Second, the crap on the shelves of supermarkets is crap, period. Yes, there may be a guilty pleasure tucked up between the toilet paper and the garbage bags but generally not. There are also varying degrees of crap. You have to always read the label.
I am not trying to be a snotty stick in the mud. I love doritos. But I am not condoning the regular intake of such junk. And the excuse that we ate it as kids so it is good now is both shallow and inaccurate. I ate dirt when I was a kid. I don’t keep a big bag of it in the back of my kitchen to snack on while I make others wonderful, organic, local vegan delights. All the article ended up saying was that the chefs were hypocrites and so was the writer. I’m still staying out of the center isles and when I do go in I take a list and read the ingredients. If I can’t pronounce something, I put it back. I could care less if Michael Thingy from Napa eats Skippy.
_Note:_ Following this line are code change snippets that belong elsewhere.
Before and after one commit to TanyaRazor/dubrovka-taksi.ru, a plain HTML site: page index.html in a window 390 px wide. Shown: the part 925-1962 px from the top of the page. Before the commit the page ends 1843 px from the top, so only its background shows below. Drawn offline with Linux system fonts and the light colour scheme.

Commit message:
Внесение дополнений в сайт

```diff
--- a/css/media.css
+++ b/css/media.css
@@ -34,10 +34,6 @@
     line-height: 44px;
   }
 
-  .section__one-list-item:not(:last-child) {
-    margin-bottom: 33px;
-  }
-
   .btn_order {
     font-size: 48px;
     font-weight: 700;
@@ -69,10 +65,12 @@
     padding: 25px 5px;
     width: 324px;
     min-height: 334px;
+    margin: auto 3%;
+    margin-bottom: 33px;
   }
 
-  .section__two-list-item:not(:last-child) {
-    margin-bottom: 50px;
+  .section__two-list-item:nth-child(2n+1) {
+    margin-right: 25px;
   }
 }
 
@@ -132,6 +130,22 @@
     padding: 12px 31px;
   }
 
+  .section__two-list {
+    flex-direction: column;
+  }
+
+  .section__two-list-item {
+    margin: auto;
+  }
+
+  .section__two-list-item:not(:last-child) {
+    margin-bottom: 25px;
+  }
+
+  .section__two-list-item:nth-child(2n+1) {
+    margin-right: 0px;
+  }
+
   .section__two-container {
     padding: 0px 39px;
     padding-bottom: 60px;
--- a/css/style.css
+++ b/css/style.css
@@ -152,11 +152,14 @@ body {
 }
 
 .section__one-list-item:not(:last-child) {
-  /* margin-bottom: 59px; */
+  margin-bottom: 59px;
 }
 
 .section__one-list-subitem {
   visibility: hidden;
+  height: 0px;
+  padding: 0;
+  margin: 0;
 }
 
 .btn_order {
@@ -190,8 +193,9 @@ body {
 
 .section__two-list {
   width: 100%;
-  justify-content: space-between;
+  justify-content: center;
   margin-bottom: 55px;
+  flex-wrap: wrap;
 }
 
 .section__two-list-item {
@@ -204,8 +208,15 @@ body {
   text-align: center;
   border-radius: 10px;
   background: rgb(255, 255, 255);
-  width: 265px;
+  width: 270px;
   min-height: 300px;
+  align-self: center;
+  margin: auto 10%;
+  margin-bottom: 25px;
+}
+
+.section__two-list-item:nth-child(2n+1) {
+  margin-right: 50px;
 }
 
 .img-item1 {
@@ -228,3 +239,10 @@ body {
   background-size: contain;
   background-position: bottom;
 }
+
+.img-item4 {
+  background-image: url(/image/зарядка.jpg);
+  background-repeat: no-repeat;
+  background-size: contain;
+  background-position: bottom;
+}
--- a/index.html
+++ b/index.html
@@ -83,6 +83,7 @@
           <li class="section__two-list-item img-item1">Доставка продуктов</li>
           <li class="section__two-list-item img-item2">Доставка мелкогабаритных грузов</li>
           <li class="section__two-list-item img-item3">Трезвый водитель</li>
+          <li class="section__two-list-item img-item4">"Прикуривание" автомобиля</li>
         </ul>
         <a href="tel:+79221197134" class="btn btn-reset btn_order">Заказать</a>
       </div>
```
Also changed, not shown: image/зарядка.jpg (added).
I’ve had this recipe on my mind for months now. The collard greens could also be spinach or just about any other dark leafed green vegetable. And this spread can be used for other delights than pizza. I had it last night on a toasted baguette. It would work well into a pasta and served warm with steak or chicken.
- 1 Bunch Collard Greens
- 1 Cup Kalamata Olives, pitted and cut in half
- 1 Tin Anchovies
- 3-4 Cloves Garlic, minced
- 3 Tablespoons Olive Oil
- 3 Tablespoons Crumbled Walnuts
- 1/2 Cup Raisins (optional)
- 1 Teaspoon Red Wine Vinegar
- Pizza Skins
- Parmesan or Pecorino
- Large Pot
- Sauté Pan
- Chef’s Knife
- Food Processor
- Pizza Stone
- Pizza Peal
- Peeler for shaving cheese
- Blanch the collard greens in boiling water for about 5 minutes. Let cool and pat dry.
- Tear the leaves into pieces, removing the tough center stem.
- Heat olive oil in the pan. Add the garlic and collard greens and sauté until the collards are really wilted and start to soften.
- Add the anchovies with their oil, olives, walnuts, and vinegar. If you are using raisins, skip the vinegar.
- Pepper but do not salt. The salt from the anchovies is plenty.
- Cook for about 20-30 minutes on low heat.
- Let cool.
- Process lightly. You still want it to be fairly chunky.
- Spread evenly on the pizza skin.
- Bake for 10 minutes.
- Drizzle with olive oil and shave some parmesan or pecorino over top and serve.
- Store leftover spread in a container with a lid and refrigerate.